The Use of Statistical Process Control (SPC) Using Control Charts to Maintain Compliance in the Laboratory
John C. Fetzer has had over 30 years of experience in laboratory compliance, including developing methods, writing SOPs, training, and auditing. He has served on the editorial advisory boards of the Journal of Chromatography, Analytical Chemistry, and Analytical and Bioanalytical Chemistry.
Compliance under GLP can be difficult. The setting up of a system to monitor the performance of methods and instruments can lessen this. Statistical Process Control (SPC) uses control charts and statistical guidelines to monitor a wide variety of things in the compliant laboratory. These generate a proactive system to assess problems early on and quickly to be handled by adjustments rather than the strict situation of a non-compliance event.
Control charts are based on the distribution of data expected in a laboratory, the Gaussian distribution of occurrences. There are well-defined probabilities for the data. Guidelines for good or unacceptable behavior are well known. The most common of these are Nelson Rules, in use for over a century.

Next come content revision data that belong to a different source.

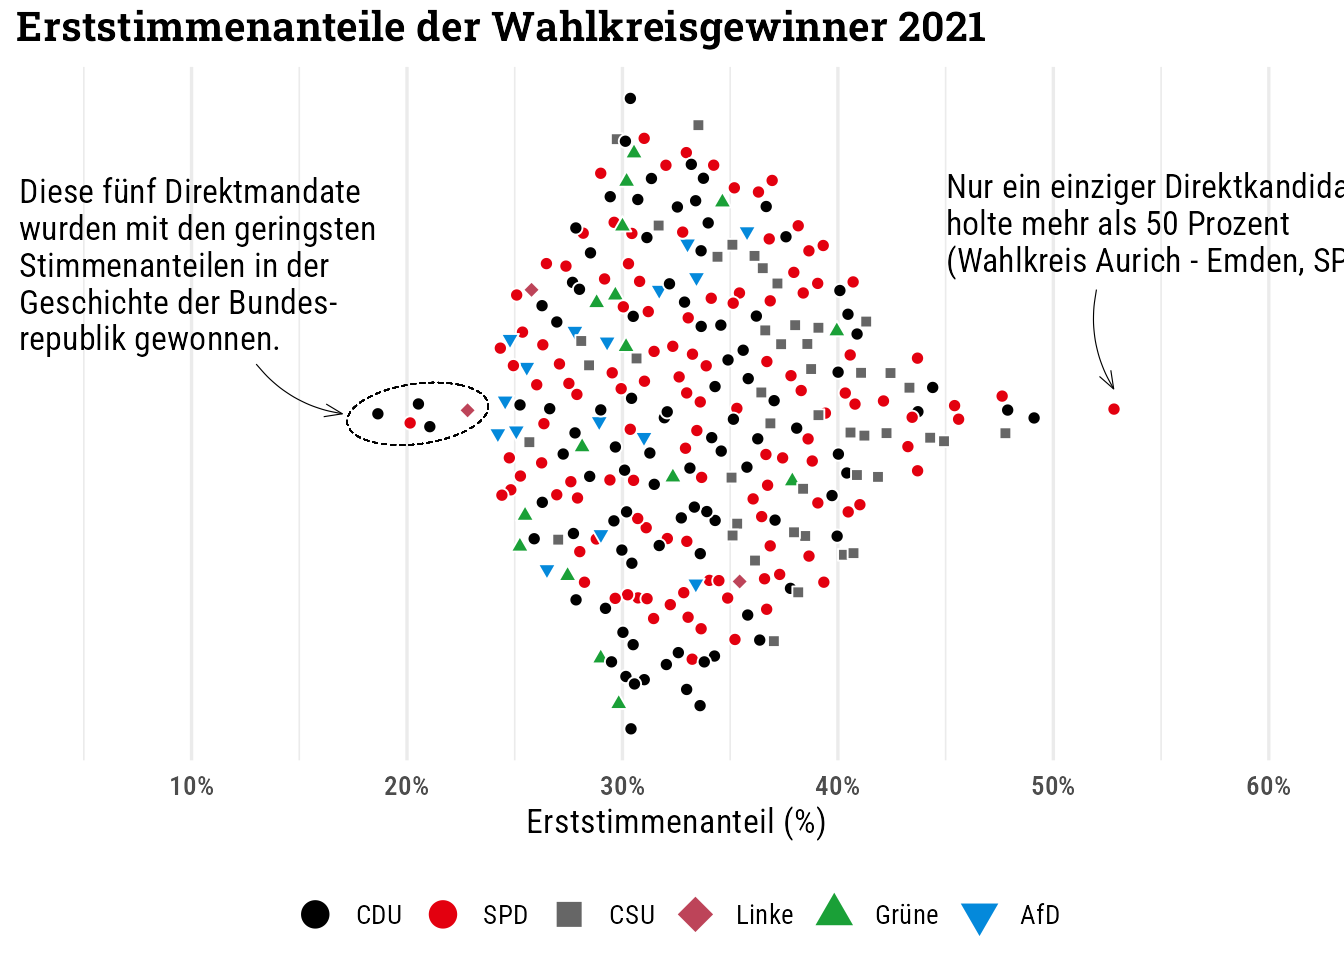
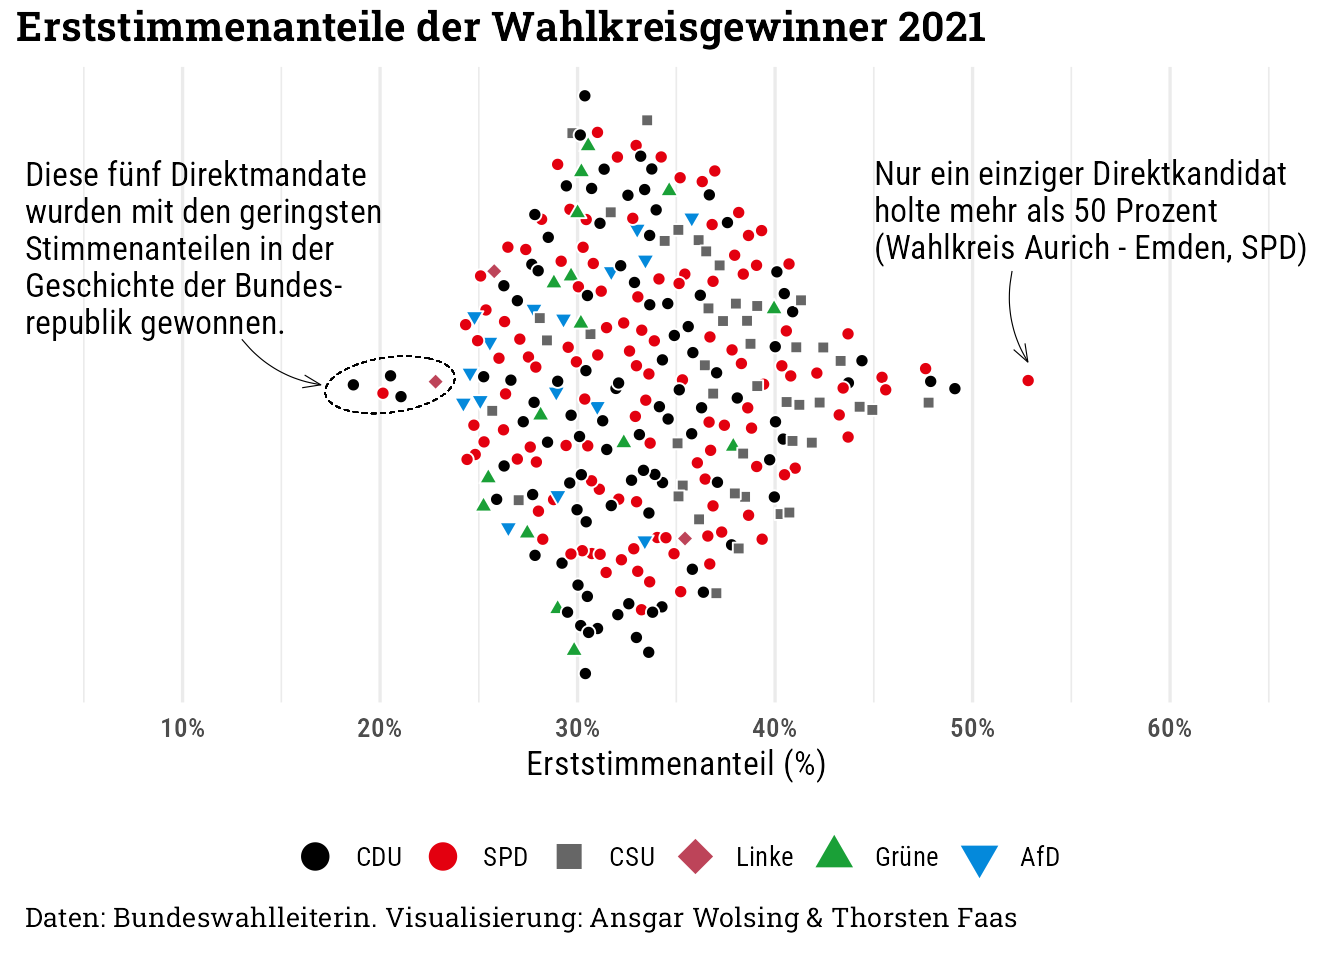
Anpassungen Labels

diff --git a/05-wahlrecht/05-wahlrecht.html b/05-wahlrecht/05-wahlrecht.html
@@ -611,7 +611,7 @@ pre > code.sourceCode > span > a:first-child::before { text-decoration: underlin
 <span id="cb16-3"><a href="#cb16-3" aria-hidden="true" tabindex="-1"></a>  <span class="fu">plot_annotation</span>(</span>
 <span id="cb16-4"><a href="#cb16-4" aria-hidden="true" tabindex="-1"></a>    <span class="at">title =</span> <span class="st">"Erststimmenanteile der Wahlkreisgewinner"</span>,</span>
 <span id="cb16-5"><a href="#cb16-5" aria-hidden="true" tabindex="-1"></a>    <span class="at">caption =</span> <span class="st">"Daten: Bundeswahlleiterin.</span></span>
-<span id="cb16-6"><a href="#cb16-6" aria-hidden="true" tabindex="-1"></a><span class="st">    Visualisierung: Ansgar Wolsing &amp; Thorsten Faas"</span>,)</span></code><button title="Copy to Clipboard" class="code-copy-button"><i class="bi"></i></button></pre></div>
+<span id="cb16-6"><a href="#cb16-6" aria-hidden="true" tabindex="-1"></a><span class="st">    Visualisierung: Ansgar Wolsing &amp; Thorsten Faas"</span>)</span></code><button title="Copy to Clipboard" class="code-copy-button"><i class="bi"></i></button></pre></div>
 </details>
 <div class="cell-output-display">
 <div>
@@ -714,24 +714,26 @@ pre > code.sourceCode > span > a:first-child::before { text-decoration: underlin
 <span id="cb18-34"><a href="#cb18-34" aria-hidden="true" tabindex="-1"></a>  <span class="fu">scale_fill_manual</span>(<span class="at">values =</span> <span class="fu">c</span>(<span class="st">"CSU"</span> <span class="ot">=</span> <span class="st">"grey40"</span>, party_pal)) <span class="sc">+</span></span>
 <span id="cb18-35"><a href="#cb18-35" aria-hidden="true" tabindex="-1"></a>  <span class="fu">scale_shape_manual</span>(<span class="at">values =</span> <span class="fu">c</span>(<span class="st">"CDU"</span> <span class="ot">=</span> <span class="dv">21</span>, <span class="st">"SPD"</span> <span class="ot">=</span> <span class="dv">21</span>,</span>
 <span id="cb18-36"><a href="#cb18-36" aria-hidden="true" tabindex="-1"></a>                                <span class="st">"CSU"</span> <span class="ot">=</span> <span class="dv">22</span>, <span class="st">"Linke"</span> <span class="ot">=</span> <span class="dv">23</span>, <span class="st">"Grüne"</span> <span class="ot">=</span> <span class="dv">24</span>, <span class="st">"AfD"</span> <span class="ot">=</span> <span class="dv">25</span>)) <span class="sc">+</span></span>
-<span id="cb18-37"><a href="#cb18-37" aria-hidden="true" tabindex="-1"></a>  <span class="fu">coord_cartesian</span>(<span class="at">xlim =</span> <span class="fu">c</span>(<span class="fl">0.05</span>, <span class="fl">0.6</span>), <span class="at">clip =</span> <span class="st">"off"</span>) <span class="sc">+</span></span>
+<span id="cb18-37"><a href="#cb18-37" aria-hidden="true" tabindex="-1"></a>  <span class="fu">coord_cartesian</span>(<span class="at">xlim =</span> <span class="fu">c</span>(<span class="fl">0.05</span>, <span class="fl">0.65</span>), <span class="at">clip =</span> <span class="st">"off"</span>) <span class="sc">+</span></span>
 <span id="cb18-38"><a href="#cb18-38" aria-hidden="true" tabindex="-1"></a>  <span class="fu">guides</span>(</span>
 <span id="cb18-39"><a href="#cb18-39" aria-hidden="true" tabindex="-1"></a>    <span class="at">fill =</span> <span class="fu">guide_legend</span>(<span class="at">nrow =</span> <span class="dv">1</span>, <span class="at">override.aes =</span> <span class="fu">list</span>(<span class="at">size =</span> <span class="dv">5</span>)),</span>
 <span id="cb18-40"><a href="#cb18-40" aria-hidden="true" tabindex="-1"></a>    <span class="at">shape =</span> <span class="fu">guide_legend</span>(<span class="at">nrow =</span> <span class="dv">1</span>, <span class="at">override.aes =</span> <span class="fu">list</span>(<span class="at">size =</span> <span class="dv">5</span>))</span>
 <span id="cb18-41"><a href="#cb18-41" aria-hidden="true" tabindex="-1"></a>  ) <span class="sc">+</span></span>
 <span id="cb18-42"><a href="#cb18-42" aria-hidden="true" tabindex="-1"></a>  <span class="fu">labs</span>(</span>
 <span id="cb18-43"><a href="#cb18-43" aria-hidden="true" tabindex="-1"></a>    <span class="at">title =</span> <span class="st">"Erststimmenanteile der Wahlkreisgewinner 2021"</span>,</span>
-<span id="cb18-44"><a href="#cb18-44" aria-hidden="true" tabindex="-1"></a>    <span class="at">x =</span> <span class="st">"Erststimmenanteil (%)"</span>,</span>
-<span id="cb18-45"><a href="#cb18-45" aria-hidden="true" tabindex="-1"></a>    <span class="at">fill =</span> <span class="cn">NULL</span>, <span class="at">shape =</span> <span class="cn">NULL</span></span>
-<span id="cb18-46"><a href="#cb18-46" aria-hidden="true" tabindex="-1"></a>  ) <span class="sc">+</span></span>
-<span id="cb18-47"><a href="#cb18-47" aria-hidden="true" tabindex="-1"></a>  <span class="fu">theme</span>(</span>
-<span id="cb18-48"><a href="#cb18-48" aria-hidden="true" tabindex="-1"></a>    <span class="at">legend.position =</span> <span class="st">"bottom"</span>,</span>
-<span id="cb18-49"><a href="#cb18-49" aria-hidden="true" tabindex="-1"></a>    <span class="at">axis.text.x =</span> <span class="fu">element_text</span>(<span class="at">family =</span> <span class="st">"Roboto Condensed SemiBold"</span>),</span>
-<span id="cb18-50"><a href="#cb18-50" aria-hidden="true" tabindex="-1"></a>    <span class="at">axis.text.y =</span> <span class="fu">element_blank</span>(),</span>
-<span id="cb18-51"><a href="#cb18-51" aria-hidden="true" tabindex="-1"></a>    <span class="at">axis.title.y =</span> <span class="fu">element_blank</span>(),</span>
-<span id="cb18-52"><a href="#cb18-52" aria-hidden="true" tabindex="-1"></a>    <span class="at">panel.grid.major.y =</span> <span class="fu">element_blank</span>(),</span>
-<span id="cb18-53"><a href="#cb18-53" aria-hidden="true" tabindex="-1"></a>    <span class="at">panel.grid.minor.y =</span> <span class="fu">element_blank</span>()</span>
-<span id="cb18-54"><a href="#cb18-54" aria-hidden="true" tabindex="-1"></a>  ) </span></code><button title="Copy to Clipboard" class="code-copy-button"><i class="bi"></i></button></pre></div>
+<span id="cb18-44"><a href="#cb18-44" aria-hidden="true" tabindex="-1"></a>    <span class="at">caption =</span> <span class="st">"Daten: Bundeswahlleiterin.</span></span>
+<span id="cb18-45"><a href="#cb18-45" aria-hidden="true" tabindex="-1"></a><span class="st">    Visualisierung: Ansgar Wolsing &amp; Thorsten Faas"</span>,</span>
+<span id="cb18-46"><a href="#cb18-46" aria-hidden="true" tabindex="-1"></a>    <span class="at">x =</span> <span class="st">"Erststimmenanteil (%)"</span>,</span>
+<span id="cb18-47"><a href="#cb18-47" aria-hidden="true" tabindex="-1"></a>    <span class="at">fill =</span> <span class="cn">NULL</span>, <span class="at">shape =</span> <span class="cn">NULL</span></span>
+<span id="cb18-48"><a href="#cb18-48" aria-hidden="true" tabindex="-1"></a>  ) <span class="sc">+</span></span>
+<span id="cb18-49"><a href="#cb18-49" aria-hidden="true" tabindex="-1"></a>  <span class="fu">theme</span>(</span>
+<span id="cb18-50"><a href="#cb18-50" aria-hidden="true" tabindex="-1"></a>    <span class="at">legend.position =</span> <span class="st">"bottom"</span>,</span>
+<span id="cb18-51"><a href="#cb18-51" aria-hidden="true" tabindex="-1"></a>    <span class="at">axis.text.x =</span> <span class="fu">element_text</span>(<span class="at">family =</span> <span class="st">"Roboto Condensed SemiBold"</span>),</span>
+<span id="cb18-52"><a href="#cb18-52" aria-hidden="true" tabindex="-1"></a>    <span class="at">axis.text.y =</span> <span class="fu">element_blank</span>(),</span>
+<span id="cb18-53"><a href="#cb18-53" aria-hidden="true" tabindex="-1"></a>    <span class="at">axis.title.y =</span> <span class="fu">element_blank</span>(),</span>
+<span id="cb18-54"><a href="#cb18-54" aria-hidden="true" tabindex="-1"></a>    <span class="at">panel.grid.major.y =</span> <span class="fu">element_blank</span>(),</span>
+<span id="cb18-55"><a href="#cb18-55" aria-hidden="true" tabindex="-1"></a>    <span class="at">panel.grid.minor.y =</span> <span class="fu">element_blank</span>()</span>
+<span id="cb18-56"><a href="#cb18-56" aria-hidden="true" tabindex="-1"></a>  ) </span></code><button title="Copy to Clipboard" class="code-copy-button"><i class="bi"></i></button></pre></div>
 </details>
 <div class="cell-output-display">
 <div>
@@ -924,7 +926,7 @@ pre > code.sourceCode > span > a:first-child::before { text-decoration: underlin
 <span id="cb22-13"><a href="#cb22-13" aria-hidden="true" tabindex="-1"></a>    <span class="at">x =</span> <span class="fu">c</span>(<span class="dv">1968</span>, <span class="dv">2010</span>),</span>
 <span id="cb22-14"><a href="#cb22-14" aria-hidden="true" tabindex="-1"></a>    <span class="at">y =</span> <span class="fu">c</span>(<span class="fl">0.53</span>, <span class="fl">0.5</span>),</span>
 <span id="cb22-15"><a href="#cb22-15" aria-hidden="true" tabindex="-1"></a>    <span class="at">label =</span> <span class="fu">c</span>(<span class="st">"1972: mehr als 80 % der</span><span class="sc">\n</span><span class="st">Wahlkreise mit absoluter</span><span class="sc">\n</span><span class="st">Erststimmenmehrheit</span><span class="sc">\n</span><span class="st">gewonnen"</span>,</span>
-<span id="cb22-16"><a href="#cb22-16" aria-hidden="true" tabindex="-1"></a>              <span class="st">"2021: ein einziger</span><span class="sc">\n</span><span class="st">Wahlkreis (Emden -</span><span class="sc">\n</span><span class="st">Aurich, SPD)"</span>),</span>
+<span id="cb22-16"><a href="#cb22-16" aria-hidden="true" tabindex="-1"></a>              <span class="st">"2021: ein einziger</span><span class="sc">\n</span><span class="st">Wahlkreis (Aurich -</span><span class="sc">\n</span><span class="st">Emden, SPD)"</span>),</span>
 <span id="cb22-17"><a href="#cb22-17" aria-hidden="true" tabindex="-1"></a>    <span class="at">family =</span> <span class="st">"Roboto Condensed"</span>, <span class="at">hjust =</span> <span class="dv">0</span>, <span class="at">size =</span> <span class="dv">4</span>, <span class="at">lineheight =</span> <span class="fl">0.9</span>,</span>
 <span id="cb22-18"><a href="#cb22-18" aria-hidden="true" tabindex="-1"></a>    <span class="at">vjust =</span> <span class="dv">1</span></span>
 <span id="cb22-19"><a href="#cb22-19" aria-hidden="true" tabindex="-1"></a>  ) <span class="sc">+</span></span>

With a wide selection of the variables to monitor, assessing performance can be simple.
How to understand control charts and their underlying statistics, how to choose variables to monitor, how to maintain the records, and to plan adjustments. There will be examples and walkthroughs of control chart implementation and use. A review of the relevant statistics will also be done.
Who Should Attend
Chemists and laboratory assistants who perform analyses under GLP or ISO 17025.